Aim of the task
Could you print all of the data below again, exactly?

Records
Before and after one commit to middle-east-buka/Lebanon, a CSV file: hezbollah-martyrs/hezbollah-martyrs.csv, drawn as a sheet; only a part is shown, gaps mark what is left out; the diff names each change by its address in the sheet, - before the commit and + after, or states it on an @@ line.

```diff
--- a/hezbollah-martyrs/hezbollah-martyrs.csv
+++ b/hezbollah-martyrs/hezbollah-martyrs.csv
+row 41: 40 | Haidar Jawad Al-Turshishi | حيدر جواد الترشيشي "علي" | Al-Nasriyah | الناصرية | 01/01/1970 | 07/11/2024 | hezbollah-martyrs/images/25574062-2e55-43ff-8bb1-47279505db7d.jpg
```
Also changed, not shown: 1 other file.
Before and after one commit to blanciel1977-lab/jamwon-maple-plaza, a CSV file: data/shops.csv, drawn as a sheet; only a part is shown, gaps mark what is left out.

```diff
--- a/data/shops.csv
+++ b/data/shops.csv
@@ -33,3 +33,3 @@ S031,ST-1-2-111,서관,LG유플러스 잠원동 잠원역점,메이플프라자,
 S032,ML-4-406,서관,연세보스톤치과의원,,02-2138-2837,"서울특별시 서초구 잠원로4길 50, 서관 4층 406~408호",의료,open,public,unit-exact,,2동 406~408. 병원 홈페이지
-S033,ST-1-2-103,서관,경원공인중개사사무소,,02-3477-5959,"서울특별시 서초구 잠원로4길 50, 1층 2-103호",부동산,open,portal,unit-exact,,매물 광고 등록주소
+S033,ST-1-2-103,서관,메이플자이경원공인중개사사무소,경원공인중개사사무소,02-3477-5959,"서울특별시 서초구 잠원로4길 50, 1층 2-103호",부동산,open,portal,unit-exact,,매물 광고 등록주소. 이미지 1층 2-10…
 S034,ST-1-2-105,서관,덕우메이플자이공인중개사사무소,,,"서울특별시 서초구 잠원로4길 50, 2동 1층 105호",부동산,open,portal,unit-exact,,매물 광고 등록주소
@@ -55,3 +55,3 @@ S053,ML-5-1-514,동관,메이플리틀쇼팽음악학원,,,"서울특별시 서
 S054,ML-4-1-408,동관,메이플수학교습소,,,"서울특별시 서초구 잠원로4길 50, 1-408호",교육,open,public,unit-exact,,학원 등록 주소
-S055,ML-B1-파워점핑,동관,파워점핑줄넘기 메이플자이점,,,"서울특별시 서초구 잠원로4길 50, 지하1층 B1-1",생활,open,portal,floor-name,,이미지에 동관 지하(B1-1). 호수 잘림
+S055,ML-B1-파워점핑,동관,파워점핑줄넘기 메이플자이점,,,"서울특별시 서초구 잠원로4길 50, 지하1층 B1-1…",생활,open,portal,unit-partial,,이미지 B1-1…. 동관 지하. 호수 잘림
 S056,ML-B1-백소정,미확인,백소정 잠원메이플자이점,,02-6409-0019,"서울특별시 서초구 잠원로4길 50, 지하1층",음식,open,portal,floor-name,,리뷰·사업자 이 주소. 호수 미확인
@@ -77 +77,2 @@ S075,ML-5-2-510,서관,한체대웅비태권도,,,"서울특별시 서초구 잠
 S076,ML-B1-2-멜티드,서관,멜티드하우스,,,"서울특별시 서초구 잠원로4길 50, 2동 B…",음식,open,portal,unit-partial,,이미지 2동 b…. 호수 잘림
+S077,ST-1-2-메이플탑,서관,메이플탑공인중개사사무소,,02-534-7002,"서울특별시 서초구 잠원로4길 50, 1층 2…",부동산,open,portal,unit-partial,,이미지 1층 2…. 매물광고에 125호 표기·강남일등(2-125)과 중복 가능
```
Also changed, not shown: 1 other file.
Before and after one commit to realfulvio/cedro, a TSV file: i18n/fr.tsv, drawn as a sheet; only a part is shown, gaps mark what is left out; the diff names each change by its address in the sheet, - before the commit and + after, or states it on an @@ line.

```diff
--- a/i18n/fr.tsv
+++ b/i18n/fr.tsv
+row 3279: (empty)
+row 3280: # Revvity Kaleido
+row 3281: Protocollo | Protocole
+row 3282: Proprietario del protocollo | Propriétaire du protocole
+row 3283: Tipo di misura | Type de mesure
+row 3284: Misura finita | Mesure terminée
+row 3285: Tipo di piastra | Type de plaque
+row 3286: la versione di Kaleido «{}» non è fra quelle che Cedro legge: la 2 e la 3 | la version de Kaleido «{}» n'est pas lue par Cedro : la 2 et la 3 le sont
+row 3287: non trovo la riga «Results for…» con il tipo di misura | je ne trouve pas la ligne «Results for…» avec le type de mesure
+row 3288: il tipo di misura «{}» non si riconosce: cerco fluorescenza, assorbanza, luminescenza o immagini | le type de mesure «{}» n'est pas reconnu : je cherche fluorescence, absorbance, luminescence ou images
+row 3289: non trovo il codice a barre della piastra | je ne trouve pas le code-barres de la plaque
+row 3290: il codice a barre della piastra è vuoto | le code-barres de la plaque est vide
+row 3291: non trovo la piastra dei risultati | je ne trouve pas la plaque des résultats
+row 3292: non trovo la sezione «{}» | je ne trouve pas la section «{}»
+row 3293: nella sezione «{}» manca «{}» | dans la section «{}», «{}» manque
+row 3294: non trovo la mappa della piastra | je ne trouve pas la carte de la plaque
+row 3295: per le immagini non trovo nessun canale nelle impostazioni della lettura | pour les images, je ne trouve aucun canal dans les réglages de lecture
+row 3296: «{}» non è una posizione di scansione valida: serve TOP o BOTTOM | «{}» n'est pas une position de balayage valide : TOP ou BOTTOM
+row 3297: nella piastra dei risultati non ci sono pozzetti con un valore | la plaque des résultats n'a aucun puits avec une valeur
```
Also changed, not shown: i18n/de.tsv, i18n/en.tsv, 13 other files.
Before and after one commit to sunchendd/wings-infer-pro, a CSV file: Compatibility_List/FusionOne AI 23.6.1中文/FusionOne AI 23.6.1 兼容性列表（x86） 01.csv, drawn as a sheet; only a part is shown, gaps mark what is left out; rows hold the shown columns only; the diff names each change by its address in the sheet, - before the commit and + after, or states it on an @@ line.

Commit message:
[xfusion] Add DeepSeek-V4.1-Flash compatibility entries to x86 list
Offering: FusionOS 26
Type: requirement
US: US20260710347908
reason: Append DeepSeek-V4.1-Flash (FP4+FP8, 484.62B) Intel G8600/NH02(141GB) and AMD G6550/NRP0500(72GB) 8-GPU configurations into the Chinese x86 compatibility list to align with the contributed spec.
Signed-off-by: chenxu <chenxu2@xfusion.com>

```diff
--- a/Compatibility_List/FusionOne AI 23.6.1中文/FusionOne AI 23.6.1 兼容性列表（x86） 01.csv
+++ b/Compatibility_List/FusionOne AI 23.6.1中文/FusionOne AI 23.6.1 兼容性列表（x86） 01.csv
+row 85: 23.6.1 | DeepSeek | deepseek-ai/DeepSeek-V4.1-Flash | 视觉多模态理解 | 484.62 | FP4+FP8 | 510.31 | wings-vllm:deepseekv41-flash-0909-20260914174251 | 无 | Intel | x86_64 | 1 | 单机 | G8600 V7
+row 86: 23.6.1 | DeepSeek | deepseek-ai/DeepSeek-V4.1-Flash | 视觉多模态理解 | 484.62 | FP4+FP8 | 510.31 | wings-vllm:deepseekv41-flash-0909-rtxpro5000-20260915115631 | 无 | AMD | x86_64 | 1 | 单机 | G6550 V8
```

Solution to the problem
Before and after one commit to middle-east-buka/Lebanon, a CSV file: hezbollah-martyrs/hezbollah-martyrs.csv, drawn as a sheet; only a part is shown, gaps mark what is left out; the diff names each change by its address in the sheet, - before the commit and + after, or states it on an @@ line.

```diff
--- a/hezbollah-martyrs/hezbollah-martyrs.csv
+++ b/hezbollah-martyrs/hezbollah-martyrs.csv
+row 41: 40 | Haidar Jawad Al-Turshishi | حيدر جواد الترشيشي "علي" | Al-Nasriyah | الناصرية | 01/01/1970 | 07/11/2024 | hezbollah-martyrs/images/25574062-2e55-43ff-8bb1-47279505db7d.jpg
```
Also changed, not shown: 1 other file.
Before and after one commit to blanciel1977-lab/jamwon-maple-plaza, a CSV file: data/shops.csv, drawn as a sheet; only a part is shown, gaps mark what is left out.

```diff
--- a/data/shops.csv
+++ b/data/shops.csv
@@ -33,3 +33,3 @@ S031,ST-1-2-111,서관,LG유플러스 잠원동 잠원역점,메이플프라자,
 S032,ML-4-406,서관,연세보스톤치과의원,,02-2138-2837,"서울특별시 서초구 잠원로4길 50, 서관 4층 406~408호",의료,open,public,unit-exact,,2동 406~408. 병원 홈페이지
-S033,ST-1-2-103,서관,경원공인중개사사무소,,02-3477-5959,"서울특별시 서초구 잠원로4길 50, 1층 2-103호",부동산,open,portal,unit-exact,,매물 광고 등록주소
+S033,ST-1-2-103,서관,메이플자이경원공인중개사사무소,경원공인중개사사무소,02-3477-5959,"서울특별시 서초구 잠원로4길 50, 1층 2-103호",부동산,open,portal,unit-exact,,매물 광고 등록주소. 이미지 1층 2-10…
 S034,ST-1-2-105,서관,덕우메이플자이공인중개사사무소,,,"서울특별시 서초구 잠원로4길 50, 2동 1층 105호",부동산,open,portal,unit-exact,,매물 광고 등록주소
@@ -55,3 +55,3 @@ S053,ML-5-1-514,동관,메이플리틀쇼팽음악학원,,,"서울특별시 서
 S054,ML-4-1-408,동관,메이플수학교습소,,,"서울특별시 서초구 잠원로4길 50, 1-408호",교육,open,public,unit-exact,,학원 등록 주소
-S055,ML-B1-파워점핑,동관,파워점핑줄넘기 메이플자이점,,,"서울특별시 서초구 잠원로4길 50, 지하1층 B1-1",생활,open,portal,floor-name,,이미지에 동관 지하(B1-1). 호수 잘림
+S055,ML-B1-파워점핑,동관,파워점핑줄넘기 메이플자이점,,,"서울특별시 서초구 잠원로4길 50, 지하1층 B1-1…",생활,open,portal,unit-partial,,이미지 B1-1…. 동관 지하. 호수 잘림
 S056,ML-B1-백소정,미확인,백소정 잠원메이플자이점,,02-6409-0019,"서울특별시 서초구 잠원로4길 50, 지하1층",음식,open,portal,floor-name,,리뷰·사업자 이 주소. 호수 미확인
@@ -77 +77,2 @@ S075,ML-5-2-510,서관,한체대웅비태권도,,,"서울특별시 서초구 잠
 S076,ML-B1-2-멜티드,서관,멜티드하우스,,,"서울특별시 서초구 잠원로4길 50, 2동 B…",음식,open,portal,unit-partial,,이미지 2동 b…. 호수 잘림
+S077,ST-1-2-메이플탑,서관,메이플탑공인중개사사무소,,02-534-7002,"서울특별시 서초구 잠원로4길 50, 1층 2…",부동산,open,portal,unit-partial,,이미지 1층 2…. 매물광고에 125호 표기·강남일등(2-125)과 중복 가능
```
Also changed, not shown: 1 other file.
Before and after one commit to realfulvio/cedro, a TSV file: i18n/fr.tsv, drawn as a sheet; only a part is shown, gaps mark what is left out; the diff names each change by its address in the sheet, - before the commit and + after, or states it on an @@ line.

```diff
--- a/i18n/fr.tsv
+++ b/i18n/fr.tsv
+row 3279: (empty)
+row 3280: # Revvity Kaleido
+row 3281: Protocollo | Protocole
+row 3282: Proprietario del protocollo | Propriétaire du protocole
+row 3283: Tipo di misura | Type de mesure
+row 3284: Misura finita | Mesure terminée
+row 3285: Tipo di piastra | Type de plaque
+row 3286: la versione di Kaleido «{}» non è fra quelle che Cedro legge: la 2 e la 3 | la version de Kaleido «{}» n'est pas lue par Cedro : la 2 et la 3 le sont
+row 3287: non trovo la riga «Results for…» con il tipo di misura | je ne trouve pas la ligne «Results for…» avec le type de mesure
+row 3288: il tipo di misura «{}» non si riconosce: cerco fluorescenza, assorbanza, luminescenza o immagini | le type de mesure «{}» n'est pas reconnu : je cherche fluorescence, absorbance, luminescence ou images
+row 3289: non trovo il codice a barre della piastra | je ne trouve pas le code-barres de la plaque
+row 3290: il codice a barre della piastra è vuoto | le code-barres de la plaque est vide
+row 3291: non trovo la piastra dei risultati | je ne trouve pas la plaque des résultats
+row 3292: non trovo la sezione «{}» | je ne trouve pas la section «{}»
+row 3293: nella sezione «{}» manca «{}» | dans la section «{}», «{}» manque
+row 3294: non trovo la mappa della piastra | je ne trouve pas la carte de la plaque
+row 3295: per le immagini non trovo nessun canale nelle impostazioni della lettura | pour les images, je ne trouve aucun canal dans les réglages de lecture
+row 3296: «{}» non è una posizione di scansione valida: serve TOP o BOTTOM | «{}» n'est pas une position de balayage valide : TOP ou BOTTOM
+row 3297: nella piastra dei risultati non ci sono pozzetti con un valore | la plaque des résultats n'a aucun puits avec une valeur
```
Also changed, not shown: i18n/de.tsv, i18n/en.tsv, 13 other files.
Before and after one commit to sunchendd/wings-infer-pro, a CSV file: Compatibility_List/FusionOne AI 23.6.1中文/FusionOne AI 23.6.1 兼容性列表（x86） 01.csv, drawn as a sheet; only a part is shown, gaps mark what is left out; rows hold the shown columns only; the diff names each change by its address in the sheet, - before the commit and + after, or states it on an @@ line.

Commit message:
[xfusion] Add DeepSeek-V4.1-Flash compatibility entries to x86 list
Offering: FusionOS 26
Type: requirement
US: US20260710347908
reason: Append DeepSeek-V4.1-Flash (FP4+FP8, 484.62B) Intel G8600/NH02(141GB) and AMD G6550/NRP0500(72GB) 8-GPU configurations into the Chinese x86 compatibility list to align with the contributed spec.
Signed-off-by: chenxu <chenxu2@xfusion.com>

```diff
--- a/Compatibility_List/FusionOne AI 23.6.1中文/FusionOne AI 23.6.1 兼容性列表（x86） 01.csv
+++ b/Compatibility_List/FusionOne AI 23.6.1中文/FusionOne AI 23.6.1 兼容性列表（x86） 01.csv
+row 85: 23.6.1 | DeepSeek | deepseek-ai/DeepSeek-V4.1-Flash | 视觉多模态理解 | 484.62 | FP4+FP8 | 510.31 | wings-vllm:deepseekv41-flash-0909-20260914174251 | 无 | Intel | x86_64 | 1 | 单机 | G8600 V7
+row 86: 23.6.1 | DeepSeek | deepseek-ai/DeepSeek-V4.1-Flash | 视觉多模态理解 | 484.62 | FP4+FP8 | 510.31 | wings-vllm:deepseekv41-flash-0909-rtxpro5000-20260915115631 | 无 | AMD | x86_64 | 1 | 单机 | G6550 V8
```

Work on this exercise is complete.